It is easy to see for the experienced occultist the hint of the hidden but obvious affliction of the Magus in this world. Mercury is of course the Great Magus, the patron of Alchemy himself, his symbol is of the rooster and the dolphin (via his child by Aphrodite, Eros), two animals intimately linked with Abraxas and Logos, those two great Heavenly Yang principles. While not entirely a match, the affair between Hermes the intelligence of Orange Hod and Venus, Green Netzach arranged by Zeus, Blue Chesed is interesting in comparison to the Vedic planetary myth.
“Mercurius [Hermes] stirred by Venus’s [Aphrodite’s] beauty, fell in love with her, and when she permitted no favours, became greatly downcast, as if in disgrace. Jove [Zeus] pitied him, and when Venus [Aphrodite] was bathing in the river Achelous he sent and eagle to take her sandal to Amythaonia of the Egyptians and give it to Mercurius [Hermes]. Venus [Aphrodite], in seeking for it, came to him who loved her, and so he, on attaining his desire, as a reward put the eagle in the sky [as the constellation Aquilla].”
Pseudo-Hyginus, Astronomica 2. 16 (trans. Grant) (Roman mythographer C 2nd A.D.) retrieved 2/9/2016 <http://www.theoi.com/Olympios/HermesLoves.html#Aphrodite>
Various people have attempted to reason around the problem, to grapple with the hows and whys of it, but I, someone who has wanted to be an occultist all of my life and who was raised in the tradition of a globally aware Magus, have known a great deal of well travelled and educated Mages, none of them exceed both in wealth and knowledge and wisdom. Aleister Crowley himself is a great example of someone well-heeled and funded who worked very hard all of his life and fell to the curse.

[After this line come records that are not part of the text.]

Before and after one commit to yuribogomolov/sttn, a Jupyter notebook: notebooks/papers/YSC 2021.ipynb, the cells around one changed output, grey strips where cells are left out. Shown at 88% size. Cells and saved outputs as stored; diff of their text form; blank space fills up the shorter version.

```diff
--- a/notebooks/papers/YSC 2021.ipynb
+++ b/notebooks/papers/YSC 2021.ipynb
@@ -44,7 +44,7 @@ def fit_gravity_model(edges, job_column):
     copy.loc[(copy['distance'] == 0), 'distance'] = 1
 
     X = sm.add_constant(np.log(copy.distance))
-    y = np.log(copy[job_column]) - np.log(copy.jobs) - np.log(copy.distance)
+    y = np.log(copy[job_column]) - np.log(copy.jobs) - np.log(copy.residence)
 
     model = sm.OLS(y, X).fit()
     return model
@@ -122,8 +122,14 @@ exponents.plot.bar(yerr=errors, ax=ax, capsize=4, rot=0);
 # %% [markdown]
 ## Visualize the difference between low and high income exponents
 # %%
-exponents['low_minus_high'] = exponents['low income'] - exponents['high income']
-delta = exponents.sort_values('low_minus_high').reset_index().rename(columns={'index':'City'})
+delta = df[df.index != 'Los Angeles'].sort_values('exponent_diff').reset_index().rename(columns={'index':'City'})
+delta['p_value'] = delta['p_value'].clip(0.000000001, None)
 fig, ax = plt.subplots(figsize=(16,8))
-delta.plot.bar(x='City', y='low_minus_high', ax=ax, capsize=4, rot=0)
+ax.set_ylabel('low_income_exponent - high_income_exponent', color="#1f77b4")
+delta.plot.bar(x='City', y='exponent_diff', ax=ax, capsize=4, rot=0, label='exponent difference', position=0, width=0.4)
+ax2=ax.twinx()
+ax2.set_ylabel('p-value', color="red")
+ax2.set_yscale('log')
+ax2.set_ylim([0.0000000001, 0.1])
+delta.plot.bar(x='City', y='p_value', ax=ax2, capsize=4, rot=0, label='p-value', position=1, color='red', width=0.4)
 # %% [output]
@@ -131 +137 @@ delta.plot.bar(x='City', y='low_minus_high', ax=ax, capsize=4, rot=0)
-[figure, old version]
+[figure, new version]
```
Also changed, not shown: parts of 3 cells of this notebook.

In 2009 m1thr0s explained his theory that it had something to do with Jupiter, not just from the physical manifestation in his own life but from performing readings, scrying the worlds and so on. I didn’t agree that it was universal, but he didn’t either. Was it possible that there were unwritten rules we could never be consciously aware of until encountering them, and which could not be proven? The only thing that could easily explain it is the Computer Program Universe theory, which is both attractive and horrifying, if not merely cheap and easy.
But who knows? Infinity is a long time and there’s all kinds of weird games one might invent along the way to stave off the most deadly threat: boredom. Could we be playing on a two sided game, with the “Gods” or “Higher Selves” on the other side merely partners on our team, and “Demons” on the enemy team? We may never know. But more compelling to me personally is the idea that the universe is examining itself through us, that we are the computing power. Also comforting and sensible is the idea that none of this has ever been done before, which is why it all seems so painful at times. That’s the only kind of evil I can bear to accept: that which is unintentional and non-repeating. At the level of Yin and Yang at their purest most sacred form anyways. Even a vicious and unrelenting sorceress like myself cannot see a point to suffering past Victory. That is the code of Budo.
I have not been fully convinced, but I do think that the TwinStar or Tetraktys of the Decad is the Tao, as it meets all of the qualifications for it. You can ask it yourself, but it tells me that while there are rules to life, it isn’t a game, and it’s as real as anything, no computer simulation. But there are still a great many mysteries humans cannot afford the solutions to yet.